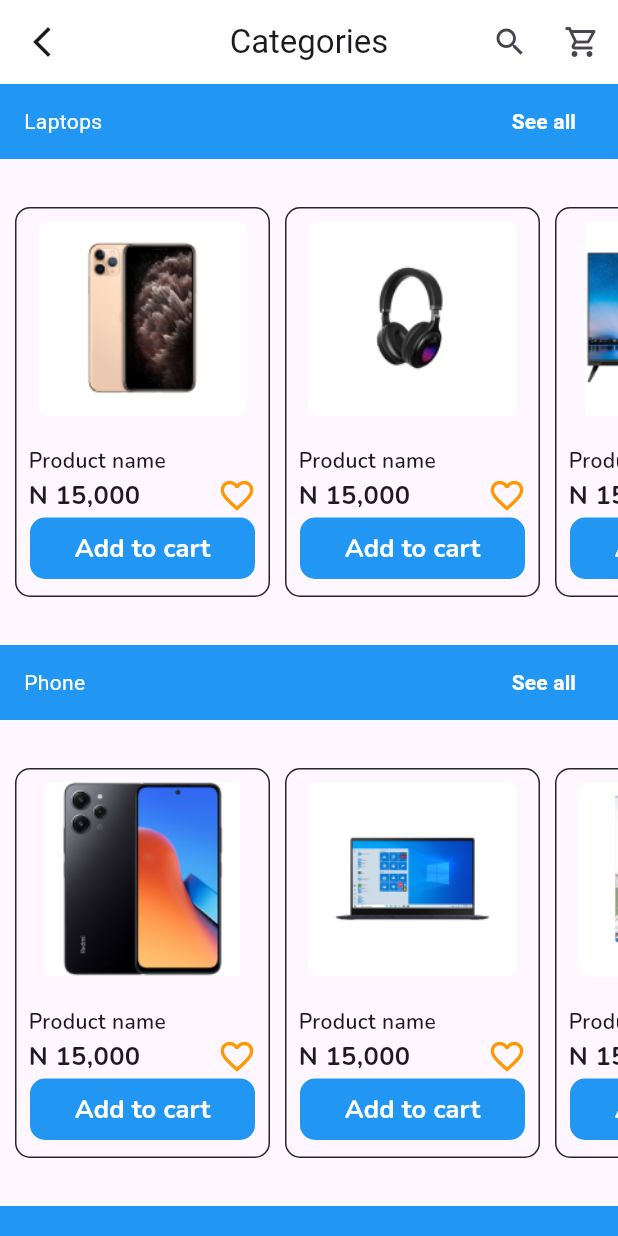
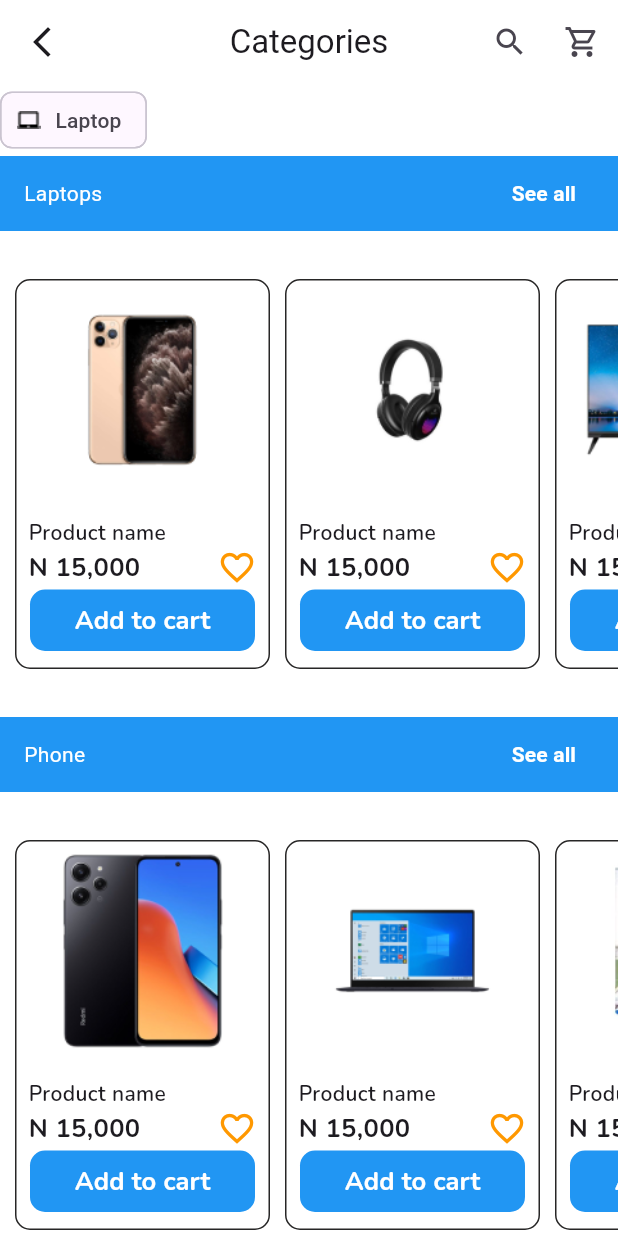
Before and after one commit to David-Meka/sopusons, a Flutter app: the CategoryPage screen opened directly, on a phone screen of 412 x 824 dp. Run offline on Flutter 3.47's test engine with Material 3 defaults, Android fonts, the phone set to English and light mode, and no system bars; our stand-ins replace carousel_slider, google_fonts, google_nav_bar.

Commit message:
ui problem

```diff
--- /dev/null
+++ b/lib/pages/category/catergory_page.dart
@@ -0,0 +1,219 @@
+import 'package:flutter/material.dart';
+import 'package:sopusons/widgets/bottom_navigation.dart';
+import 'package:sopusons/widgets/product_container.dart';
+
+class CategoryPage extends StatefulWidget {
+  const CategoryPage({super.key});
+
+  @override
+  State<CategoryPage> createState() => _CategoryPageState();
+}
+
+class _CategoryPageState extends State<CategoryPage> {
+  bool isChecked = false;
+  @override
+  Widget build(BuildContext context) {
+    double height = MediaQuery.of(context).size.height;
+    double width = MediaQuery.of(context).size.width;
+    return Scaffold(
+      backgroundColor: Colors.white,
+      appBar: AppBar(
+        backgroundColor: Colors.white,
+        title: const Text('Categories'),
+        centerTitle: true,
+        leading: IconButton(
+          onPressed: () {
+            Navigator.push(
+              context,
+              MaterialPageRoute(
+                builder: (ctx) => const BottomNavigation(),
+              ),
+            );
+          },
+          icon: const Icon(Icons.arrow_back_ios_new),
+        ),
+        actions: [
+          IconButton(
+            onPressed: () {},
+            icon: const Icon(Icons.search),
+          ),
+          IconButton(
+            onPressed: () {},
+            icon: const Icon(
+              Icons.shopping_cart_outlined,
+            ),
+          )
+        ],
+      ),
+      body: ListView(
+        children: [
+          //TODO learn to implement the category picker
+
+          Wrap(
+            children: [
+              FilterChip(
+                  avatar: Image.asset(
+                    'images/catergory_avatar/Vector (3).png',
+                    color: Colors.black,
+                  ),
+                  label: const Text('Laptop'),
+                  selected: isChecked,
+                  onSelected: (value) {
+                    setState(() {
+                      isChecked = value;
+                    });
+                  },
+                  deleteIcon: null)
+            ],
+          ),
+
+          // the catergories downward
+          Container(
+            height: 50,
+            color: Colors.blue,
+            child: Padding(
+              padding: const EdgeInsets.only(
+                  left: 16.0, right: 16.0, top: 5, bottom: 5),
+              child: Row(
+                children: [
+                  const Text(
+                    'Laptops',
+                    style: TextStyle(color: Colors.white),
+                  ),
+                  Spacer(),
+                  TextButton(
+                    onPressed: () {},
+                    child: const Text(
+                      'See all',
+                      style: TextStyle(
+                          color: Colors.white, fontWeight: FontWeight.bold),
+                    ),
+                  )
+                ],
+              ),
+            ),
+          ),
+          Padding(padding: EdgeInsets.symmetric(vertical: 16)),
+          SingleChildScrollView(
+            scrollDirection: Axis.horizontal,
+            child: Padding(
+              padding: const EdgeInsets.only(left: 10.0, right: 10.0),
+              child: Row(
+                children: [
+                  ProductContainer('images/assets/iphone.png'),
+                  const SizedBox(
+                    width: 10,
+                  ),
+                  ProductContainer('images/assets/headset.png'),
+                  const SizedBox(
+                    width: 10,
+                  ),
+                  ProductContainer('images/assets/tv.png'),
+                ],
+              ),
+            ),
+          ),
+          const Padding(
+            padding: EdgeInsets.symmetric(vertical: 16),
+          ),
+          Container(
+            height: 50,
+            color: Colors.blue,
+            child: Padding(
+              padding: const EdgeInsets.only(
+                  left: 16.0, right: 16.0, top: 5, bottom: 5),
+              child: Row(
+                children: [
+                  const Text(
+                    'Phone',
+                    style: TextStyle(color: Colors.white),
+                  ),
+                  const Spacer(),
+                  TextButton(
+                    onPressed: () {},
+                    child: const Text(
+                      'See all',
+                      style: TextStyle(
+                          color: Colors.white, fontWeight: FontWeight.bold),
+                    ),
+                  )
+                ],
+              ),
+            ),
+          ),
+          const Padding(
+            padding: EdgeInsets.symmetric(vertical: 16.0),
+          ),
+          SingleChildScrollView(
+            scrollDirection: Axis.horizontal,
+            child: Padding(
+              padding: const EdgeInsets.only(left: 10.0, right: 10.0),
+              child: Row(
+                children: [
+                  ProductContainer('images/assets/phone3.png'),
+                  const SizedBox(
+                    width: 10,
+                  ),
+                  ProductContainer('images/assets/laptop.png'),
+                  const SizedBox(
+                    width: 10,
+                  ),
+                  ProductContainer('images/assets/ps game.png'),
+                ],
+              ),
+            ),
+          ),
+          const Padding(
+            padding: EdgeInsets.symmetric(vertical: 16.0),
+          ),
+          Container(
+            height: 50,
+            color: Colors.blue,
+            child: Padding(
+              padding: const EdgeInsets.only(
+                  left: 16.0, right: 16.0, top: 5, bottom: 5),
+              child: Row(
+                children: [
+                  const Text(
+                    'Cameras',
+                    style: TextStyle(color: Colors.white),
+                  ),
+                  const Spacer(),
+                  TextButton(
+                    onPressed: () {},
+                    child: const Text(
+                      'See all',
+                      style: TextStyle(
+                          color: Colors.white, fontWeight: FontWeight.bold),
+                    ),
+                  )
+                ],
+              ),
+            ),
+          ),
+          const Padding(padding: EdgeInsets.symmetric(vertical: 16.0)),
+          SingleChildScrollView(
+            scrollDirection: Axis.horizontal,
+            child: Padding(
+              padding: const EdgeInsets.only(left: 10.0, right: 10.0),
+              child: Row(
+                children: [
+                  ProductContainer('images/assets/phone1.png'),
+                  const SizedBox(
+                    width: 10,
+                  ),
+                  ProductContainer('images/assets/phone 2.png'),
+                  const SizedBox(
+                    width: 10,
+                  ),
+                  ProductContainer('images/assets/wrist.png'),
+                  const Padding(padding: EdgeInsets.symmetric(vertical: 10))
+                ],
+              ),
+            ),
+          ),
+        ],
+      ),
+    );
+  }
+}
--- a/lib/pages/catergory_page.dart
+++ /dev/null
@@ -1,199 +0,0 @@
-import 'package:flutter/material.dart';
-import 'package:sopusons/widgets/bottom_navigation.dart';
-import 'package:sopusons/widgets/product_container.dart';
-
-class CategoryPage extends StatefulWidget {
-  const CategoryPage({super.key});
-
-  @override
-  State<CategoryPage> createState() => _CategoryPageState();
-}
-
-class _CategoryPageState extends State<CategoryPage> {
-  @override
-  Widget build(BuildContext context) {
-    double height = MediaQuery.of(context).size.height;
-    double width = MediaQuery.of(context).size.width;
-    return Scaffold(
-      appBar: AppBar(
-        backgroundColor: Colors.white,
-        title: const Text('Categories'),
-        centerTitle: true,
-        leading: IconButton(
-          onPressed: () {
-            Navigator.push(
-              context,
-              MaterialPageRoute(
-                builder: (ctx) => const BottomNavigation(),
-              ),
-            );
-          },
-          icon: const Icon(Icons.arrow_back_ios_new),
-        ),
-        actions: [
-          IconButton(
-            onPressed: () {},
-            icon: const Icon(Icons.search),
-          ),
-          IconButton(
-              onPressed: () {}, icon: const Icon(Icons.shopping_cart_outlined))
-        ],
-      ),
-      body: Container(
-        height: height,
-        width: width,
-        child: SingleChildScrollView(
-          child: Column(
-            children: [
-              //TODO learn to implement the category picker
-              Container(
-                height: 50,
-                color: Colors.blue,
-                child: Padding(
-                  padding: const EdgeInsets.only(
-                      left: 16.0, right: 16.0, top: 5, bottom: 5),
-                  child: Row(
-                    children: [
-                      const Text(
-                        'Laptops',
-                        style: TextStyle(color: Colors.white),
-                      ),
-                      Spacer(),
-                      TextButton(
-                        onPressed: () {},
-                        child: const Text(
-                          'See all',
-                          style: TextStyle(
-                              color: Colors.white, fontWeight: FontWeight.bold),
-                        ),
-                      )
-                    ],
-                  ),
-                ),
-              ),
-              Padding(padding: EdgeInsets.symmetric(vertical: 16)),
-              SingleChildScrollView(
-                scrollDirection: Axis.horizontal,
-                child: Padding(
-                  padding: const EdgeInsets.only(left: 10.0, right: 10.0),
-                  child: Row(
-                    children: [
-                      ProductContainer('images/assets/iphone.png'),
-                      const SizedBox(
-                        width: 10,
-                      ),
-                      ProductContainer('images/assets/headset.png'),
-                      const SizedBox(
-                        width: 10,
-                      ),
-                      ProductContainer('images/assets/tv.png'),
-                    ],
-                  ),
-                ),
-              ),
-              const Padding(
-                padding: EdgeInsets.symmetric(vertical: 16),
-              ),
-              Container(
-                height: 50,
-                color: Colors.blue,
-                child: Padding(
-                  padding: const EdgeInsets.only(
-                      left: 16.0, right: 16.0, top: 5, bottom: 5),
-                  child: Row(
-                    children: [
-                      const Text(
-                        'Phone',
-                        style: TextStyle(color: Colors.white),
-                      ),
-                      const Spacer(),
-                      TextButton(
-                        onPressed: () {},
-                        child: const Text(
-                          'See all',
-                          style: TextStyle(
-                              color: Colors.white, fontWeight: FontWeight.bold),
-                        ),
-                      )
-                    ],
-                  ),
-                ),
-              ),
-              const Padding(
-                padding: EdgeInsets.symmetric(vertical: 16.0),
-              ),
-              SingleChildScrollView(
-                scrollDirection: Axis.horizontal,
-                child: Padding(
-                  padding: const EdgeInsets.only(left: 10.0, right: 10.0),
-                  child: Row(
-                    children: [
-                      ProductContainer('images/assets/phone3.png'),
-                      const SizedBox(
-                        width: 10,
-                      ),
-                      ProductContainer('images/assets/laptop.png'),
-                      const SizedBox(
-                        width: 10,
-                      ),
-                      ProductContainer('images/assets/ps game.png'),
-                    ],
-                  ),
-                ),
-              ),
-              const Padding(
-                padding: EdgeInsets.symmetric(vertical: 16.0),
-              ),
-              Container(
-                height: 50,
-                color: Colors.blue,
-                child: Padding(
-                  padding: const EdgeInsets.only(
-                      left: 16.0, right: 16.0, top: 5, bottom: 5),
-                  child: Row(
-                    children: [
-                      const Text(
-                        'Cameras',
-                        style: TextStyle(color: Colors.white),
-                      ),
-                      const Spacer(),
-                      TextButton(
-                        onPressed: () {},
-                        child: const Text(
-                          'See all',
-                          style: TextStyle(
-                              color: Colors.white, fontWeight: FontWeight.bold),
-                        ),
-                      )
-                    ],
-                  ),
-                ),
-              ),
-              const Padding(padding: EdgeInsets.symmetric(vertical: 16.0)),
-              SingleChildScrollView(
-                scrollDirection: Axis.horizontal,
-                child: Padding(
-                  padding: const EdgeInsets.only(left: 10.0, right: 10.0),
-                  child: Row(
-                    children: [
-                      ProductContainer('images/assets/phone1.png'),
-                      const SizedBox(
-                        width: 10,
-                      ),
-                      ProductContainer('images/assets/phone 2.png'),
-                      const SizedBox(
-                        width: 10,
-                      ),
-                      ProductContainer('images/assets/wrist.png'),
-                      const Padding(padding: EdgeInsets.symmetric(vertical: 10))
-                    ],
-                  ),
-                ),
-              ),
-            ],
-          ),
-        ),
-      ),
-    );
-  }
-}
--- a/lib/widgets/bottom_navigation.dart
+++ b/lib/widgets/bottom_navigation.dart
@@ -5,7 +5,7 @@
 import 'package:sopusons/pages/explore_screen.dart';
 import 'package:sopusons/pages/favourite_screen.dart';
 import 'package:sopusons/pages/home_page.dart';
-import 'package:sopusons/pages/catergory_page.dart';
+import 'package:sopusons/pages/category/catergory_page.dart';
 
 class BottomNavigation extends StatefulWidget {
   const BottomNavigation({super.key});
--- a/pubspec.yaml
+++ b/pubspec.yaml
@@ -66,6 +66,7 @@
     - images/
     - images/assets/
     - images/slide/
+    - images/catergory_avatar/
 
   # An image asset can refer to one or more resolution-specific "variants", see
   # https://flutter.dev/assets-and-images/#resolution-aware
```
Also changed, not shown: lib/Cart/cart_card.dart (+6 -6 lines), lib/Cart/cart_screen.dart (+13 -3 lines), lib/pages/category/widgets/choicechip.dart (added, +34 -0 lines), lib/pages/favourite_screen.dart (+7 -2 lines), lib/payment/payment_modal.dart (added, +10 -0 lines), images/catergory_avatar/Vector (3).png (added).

**ASSIGNMENT**
The expected answer is a copy of each line in the records that holds the word "super".

**ANSWER TO THE PROBLEM**
+  const CategoryPage({super.key});
-  const CategoryPage({super.key});
   const BottomNavigation({super.key});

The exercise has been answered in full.